→ What to work on:
Go through the entries one line at a time, and gather every line that has the word "report".

### Dataset excerpts ###

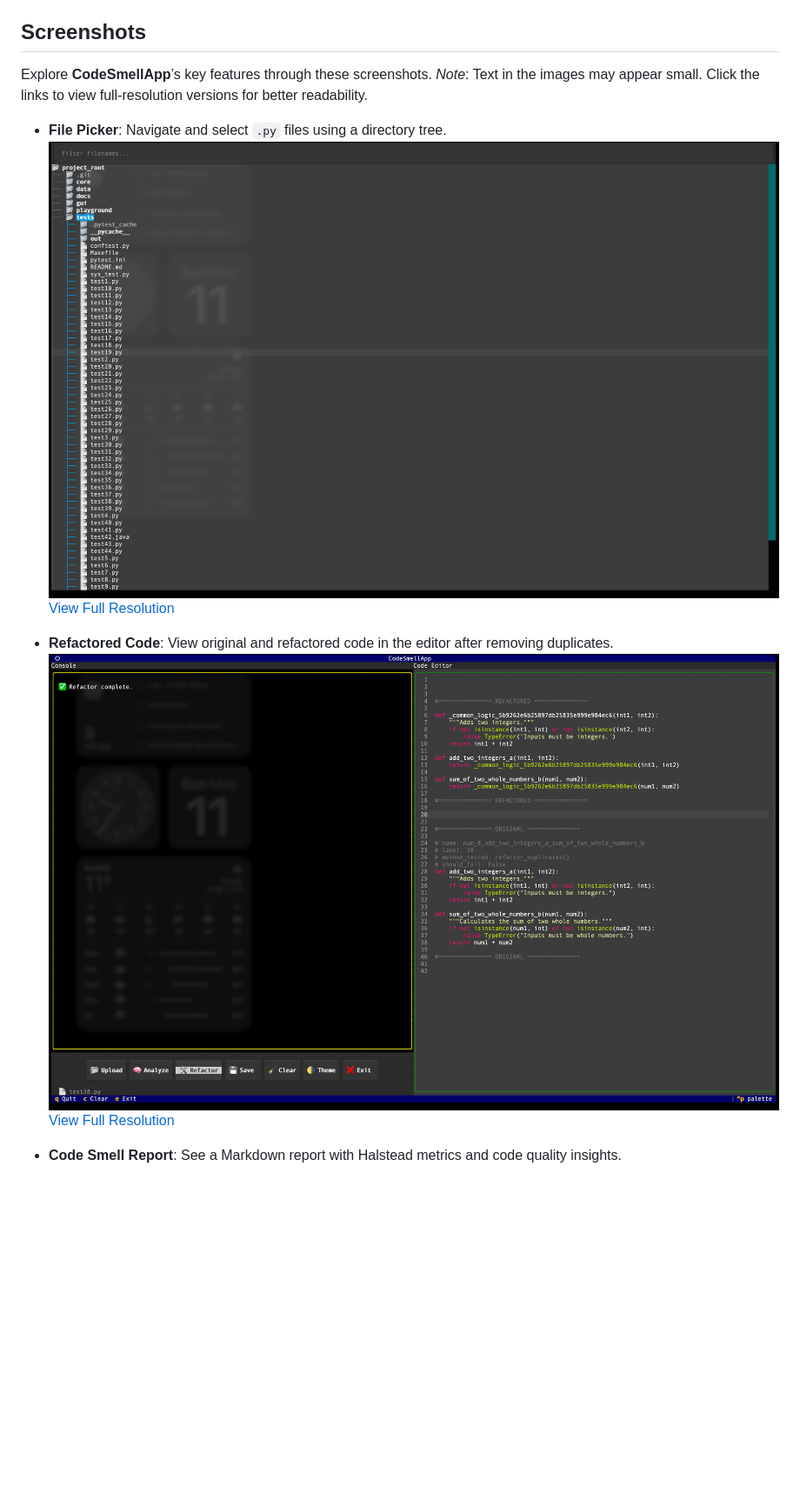
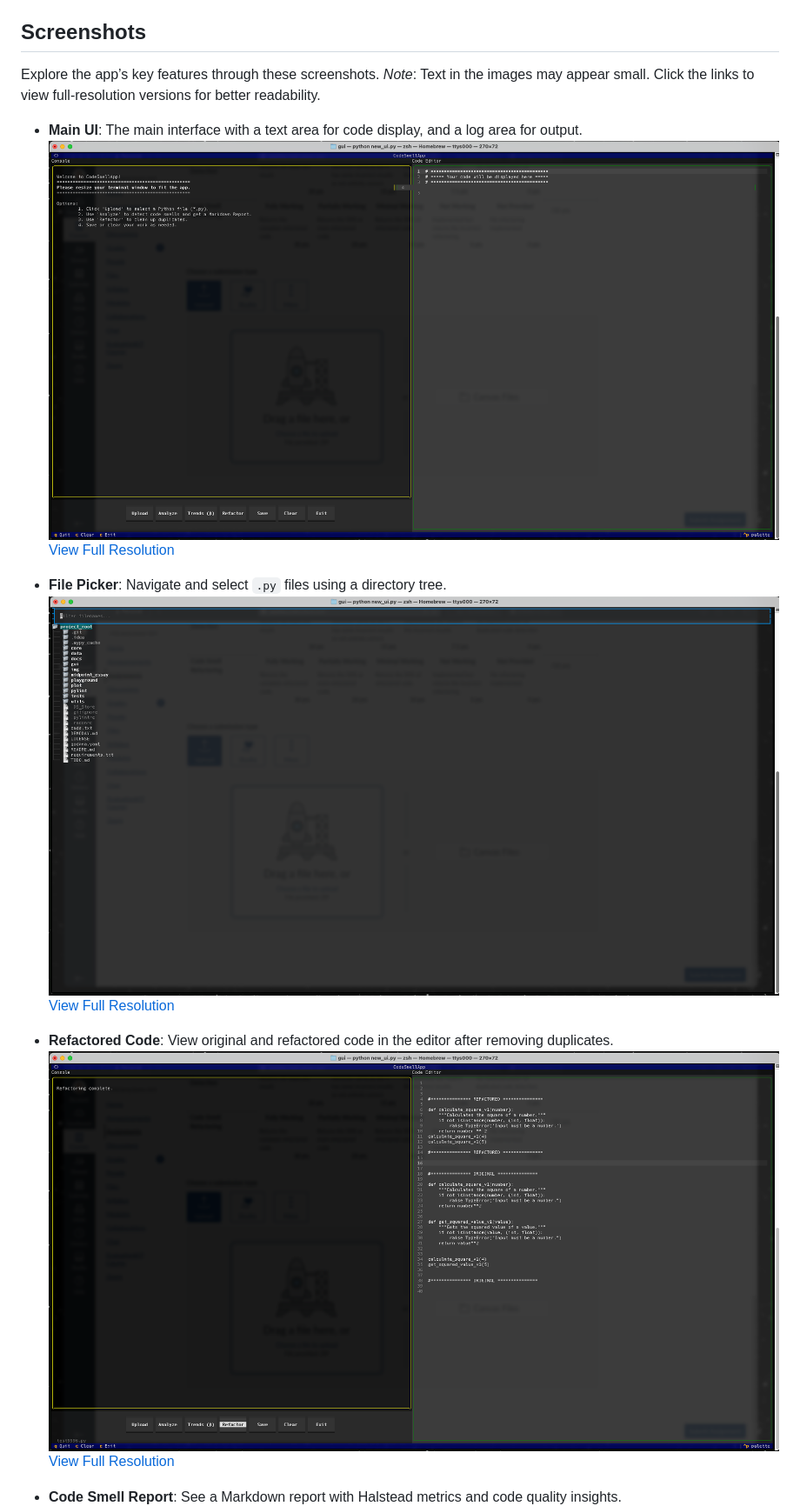
Before and after one commit to j-balkovec/CPSC4260, a Markdown page: README.md, the part around the change printed below. Shown: that part at 87% size. Rendered like a GitHub page; pictures changed too: img/file_picker.png, img/mount_all.png (added), img/refactor.png (deleted); blank space fills up the shorter version.

```diff
--- a/README.md
+++ b/README.md
@@ -284,15 +284,19 @@ def compute_product_of_two_values_b(val1, val2):
 
 ## Screenshots
 
-Explore **CodeSmellApp**’s key features through these screenshots. _Note_: Text in the images may appear small. Click the links to view full-resolution versions for better readability.
+Explore the app’s key features through these screenshots. _Note_: Text in the images may appear small. Click the links to view full-resolution versions for better readability.
+
+- **Main UI**: The main interface with a text area for code display, and a log area for output.
+  ![Main UI](img/mount_all.png)
+  [View Full Resolution](img/mount_all.png)
 
 - **File Picker**: Navigate and select `.py` files using a directory tree.
   ![File Picker](img/file_picker.png)
   [View Full Resolution](img/file_picker.png)
 
 - **Refactored Code**: View original and refactored code in the editor after removing duplicates.
-  ![Refactor](img/refactor.png)
-  [View Full Resolution](img/refactor.png)
+  ![Refactor](img/refactored.png)
+  [View Full Resolution](img/refactored.png)
 
 - **Code Smell Report**: See a Markdown report with Halstead metrics and code quality insights.
   ![Report](img/report.png)
```
Also changed, not shown: other parts of README.md (+1 -1 lines), img/report.png, 4 other files.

###

→ Output:
 - **Code Smell Report**: See a Markdown report with Halstead metrics and code quality insights.
   ![Report](img/report.png)
Also changed, not shown: other parts of README.md (+1 -1 lines), img/report.png, 4 other files.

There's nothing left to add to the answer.